* _DESCRIPTION OF THE TASK_:
The expected output is the set of lines below beginning at the one that contains "Before and after one commit to" and ending at the final line, reproduced exactly.

* _SOURCE DATA_:
----
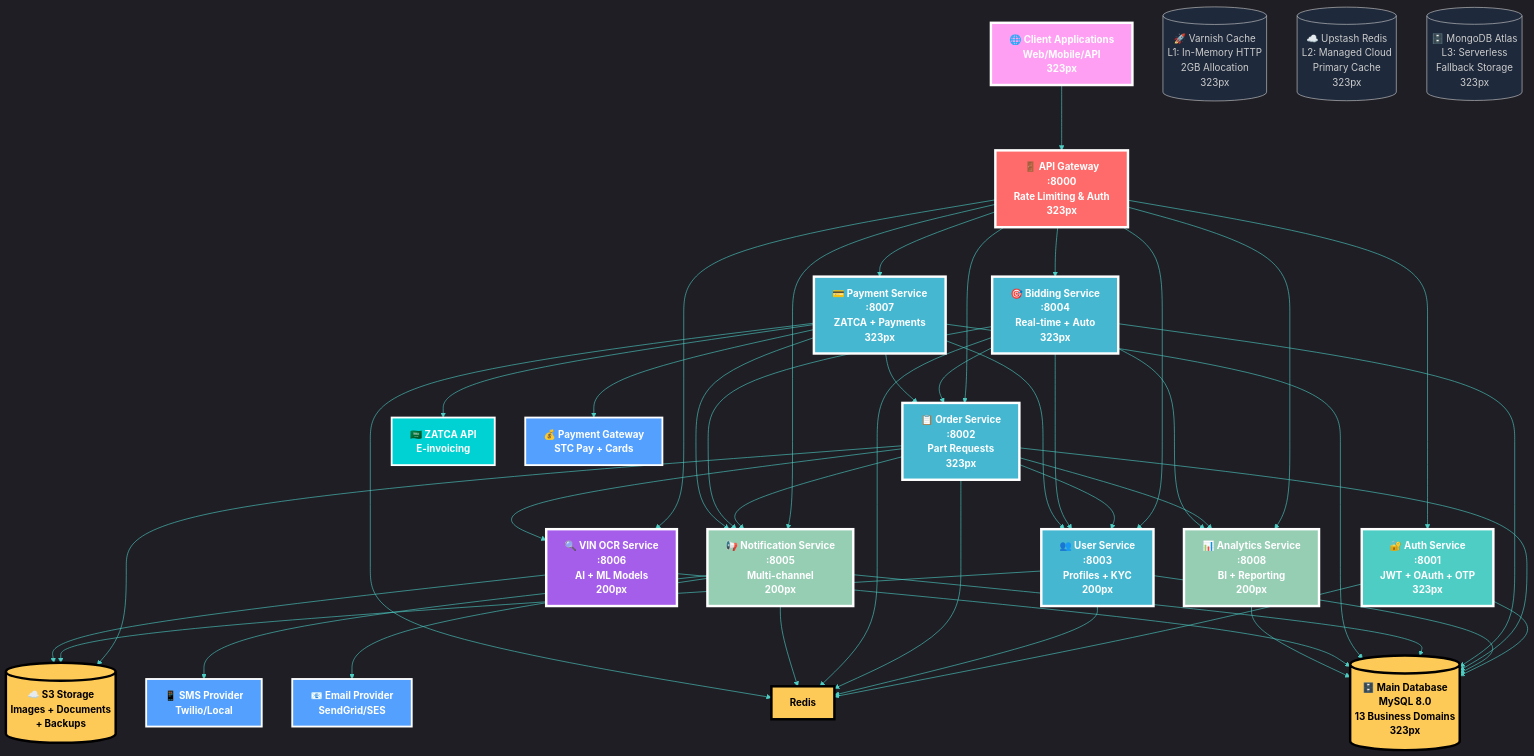
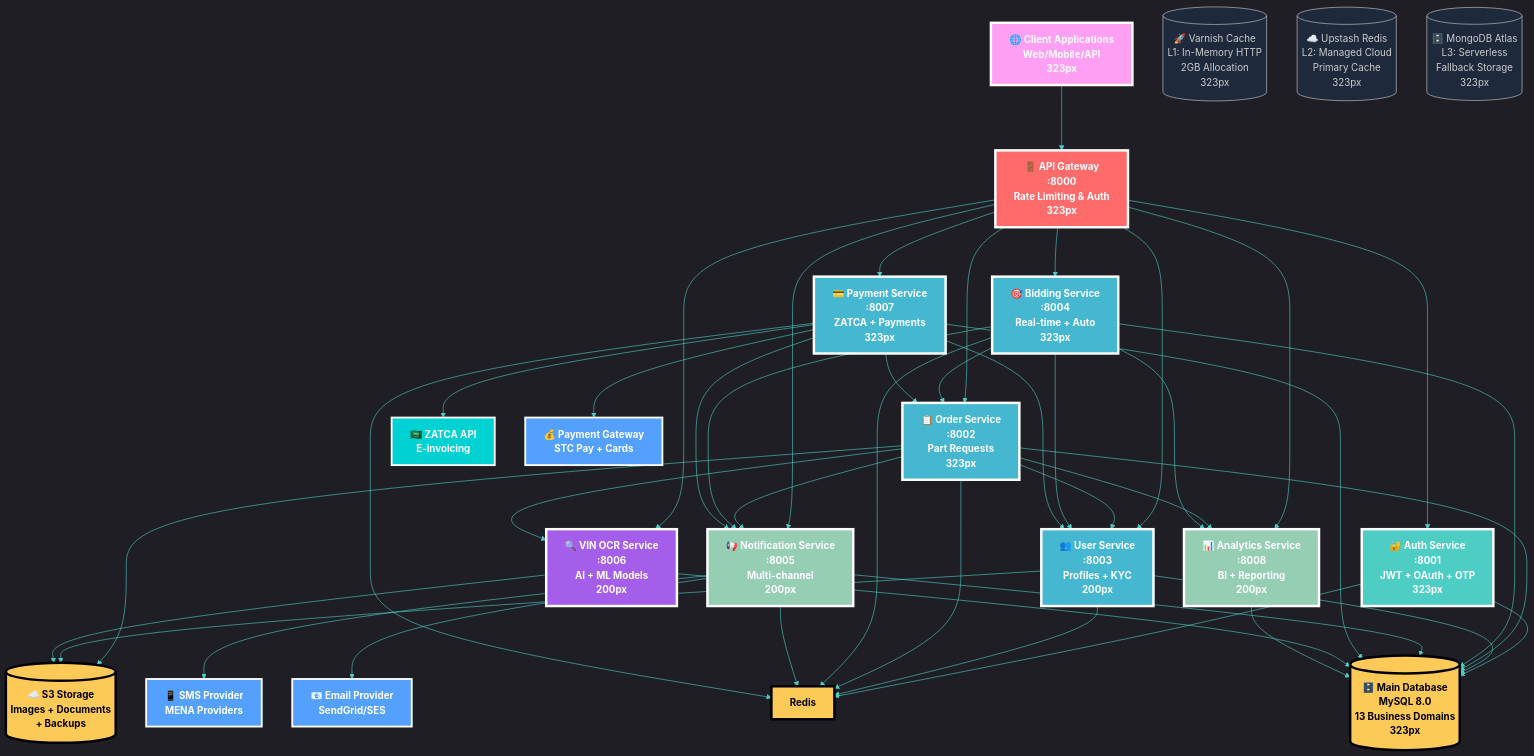
The first of 7 diagrams in diagrams/service-architecture.md (abdoElHodaky/larvrevrstender), drawn with Mermaid before and after one commit. The commit also changed 3 other files, not shown here.

First line of the commit message:
📚 DOCS: Update architecture diagrams and API docs to reflect MENA SMS providers

```diff
--- a/diagrams/service-architecture.md
+++ b/diagrams/service-architecture.md
@@ -73,7 +73,7 @@
     %% External APIs
     ZATCA[🇸🇦 ZATCA API<br/>E-invoicing]
     PaymentGW[💰 Payment Gateway<br/>STC Pay + Cards]
-    SMSProvider[📱 SMS Provider<br/>Twilio/Local]
+    SMSProvider[📱 SMS Provider<br/>MENA Providers]
     EmailProvider[📧 Email Provider<br/>SendGrid/SES]
     
     %% Client connections
```
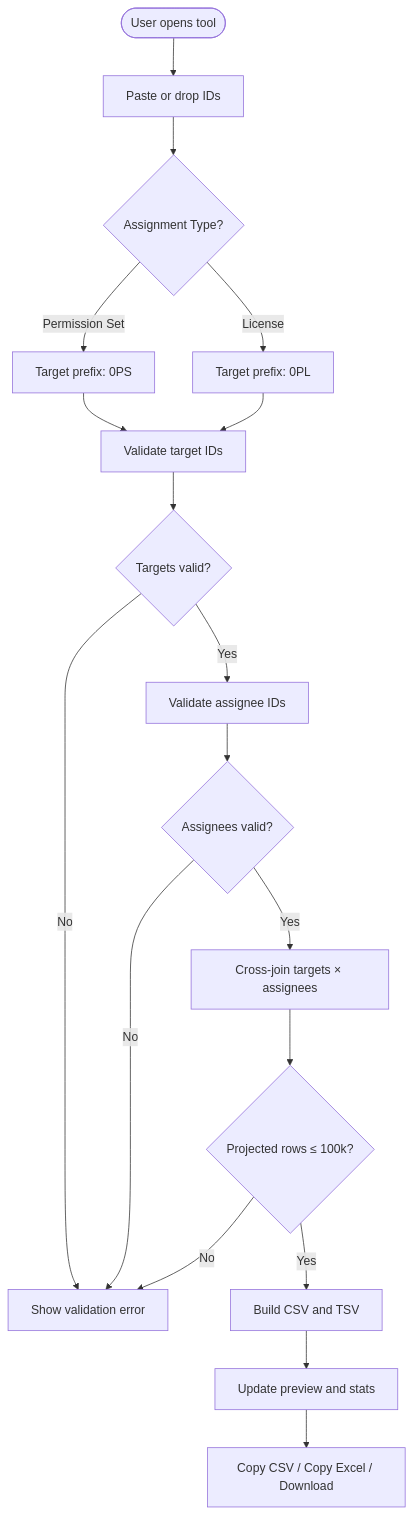
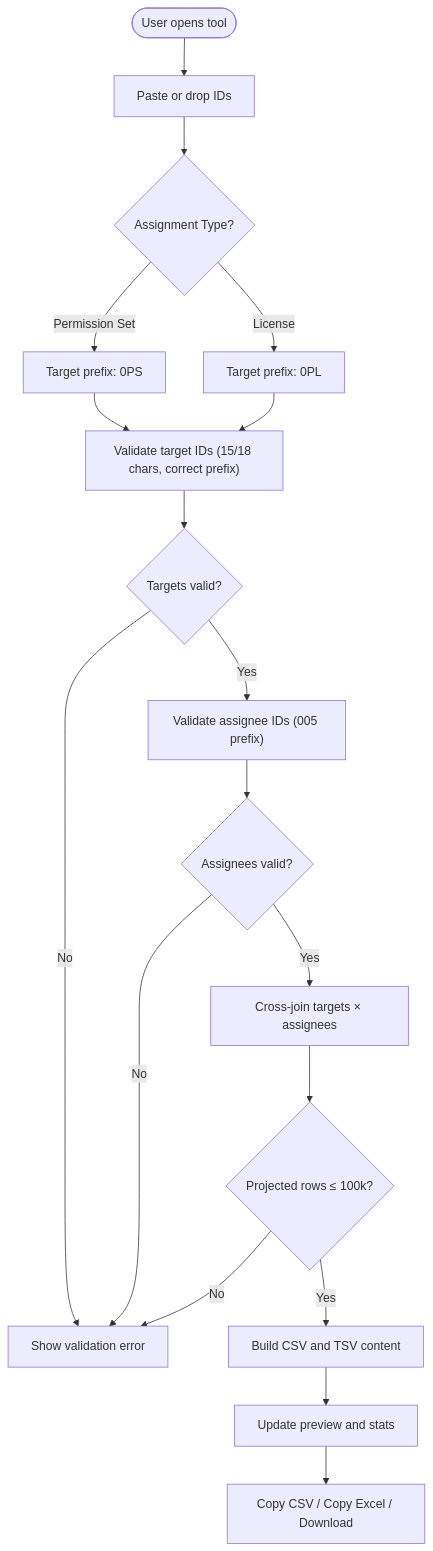
Before and after one commit to escaleraalcielo/developer-utilities: the third of 6 diagrams in .qoder/repowiki/en/content/Administrative Tools/Administrative Tools.md, drawn with Mermaid. The commit also changed other lines of this file and 6 other files, not shown here.

````diff
--- a/.qoder/repowiki/en/content/Administrative Tools/Administrative Tools.md
+++ b/.qoder/repowiki/en/content/Administrative Tools/Administrative Tools.md
@@ -121,20 +153,20 @@
 ```mermaid
 flowchart TD
 Start(["User opens tool"]) --> LoadInputs["Paste or drop IDs"]
 LoadInputs --> ChooseType{"Assignment Type?"}
 ChooseType --> |Permission Set| UsePS["Target prefix: 0PS"]
 ChooseType --> |License| UsePL["Target prefix: 0PL"]
-UsePS --> ValidateTargets["Validate target IDs"]
+UsePS --> ValidateTargets["Validate target IDs (15/18 chars, correct prefix)"]
 UsePL --> ValidateTargets
 ValidateTargets --> TargetsOK{"Targets valid?"}
 TargetsOK --> |No| ShowError["Show validation error"]
-TargetsOK --> |Yes| ValidateAssignees["Validate assignee IDs"]
+TargetsOK --> |Yes| ValidateAssignees["Validate assignee IDs (005 prefix)"]
 ValidateAssignees --> AssigneesOK{"Assignees valid?"}
 AssigneesOK --> |No| ShowError
 AssigneesOK --> |Yes| CrossJoin["Cross-join targets × assignees"]
 CrossJoin --> RowLimit{"Projected rows ≤ 100k?"}
 RowLimit --> |No| ShowError
-RowLimit --> |Yes| BuildCSV["Build CSV and TSV"]
+RowLimit --> |Yes| BuildCSV["Build CSV and TSV content"]
 BuildCSV --> Preview["Update preview and stats"]
 Preview --> Actions["Copy CSV / Copy Excel / Download"]
 ```
````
----
* _EXERCISE RESPONSE_:
Before and after one commit to escaleraalcielo/developer-utilities: the third of 6 diagrams in .qoder/repowiki/en/content/Administrative Tools/Administrative Tools.md, drawn with Mermaid. The commit also changed other lines of this file and 6 other files, not shown here.

````diff
--- a/.qoder/repowiki/en/content/Administrative Tools/Administrative Tools.md
+++ b/.qoder/repowiki/en/content/Administrative Tools/Administrative Tools.md
@@ -121,20 +153,20 @@
 ```mermaid
 flowchart TD
 Start(["User opens tool"]) --> LoadInputs["Paste or drop IDs"]
 LoadInputs --> ChooseType{"Assignment Type?"}
 ChooseType --> |Permission Set| UsePS["Target prefix: 0PS"]
 ChooseType --> |License| UsePL["Target prefix: 0PL"]
-UsePS --> ValidateTargets["Validate target IDs"]
+UsePS --> ValidateTargets["Validate target IDs (15/18 chars, correct prefix)"]
 UsePL --> ValidateTargets
 ValidateTargets --> TargetsOK{"Targets valid?"}
 TargetsOK --> |No| ShowError["Show validation error"]
-TargetsOK --> |Yes| ValidateAssignees["Validate assignee IDs"]
+TargetsOK --> |Yes| ValidateAssignees["Validate assignee IDs (005 prefix)"]
 ValidateAssignees --> AssigneesOK{"Assignees valid?"}
 AssigneesOK --> |No| ShowError
 AssigneesOK --> |Yes| CrossJoin["Cross-join targets × assignees"]
 CrossJoin --> RowLimit{"Projected rows ≤ 100k?"}
 RowLimit --> |No| ShowError
-RowLimit --> |Yes| BuildCSV["Build CSV and TSV"]
+RowLimit --> |Yes| BuildCSV["Build CSV and TSV content"]
 BuildCSV --> Preview["Update preview and stats"]
 Preview --> Actions["Copy CSV / Copy Excel / Download"]
 ```
````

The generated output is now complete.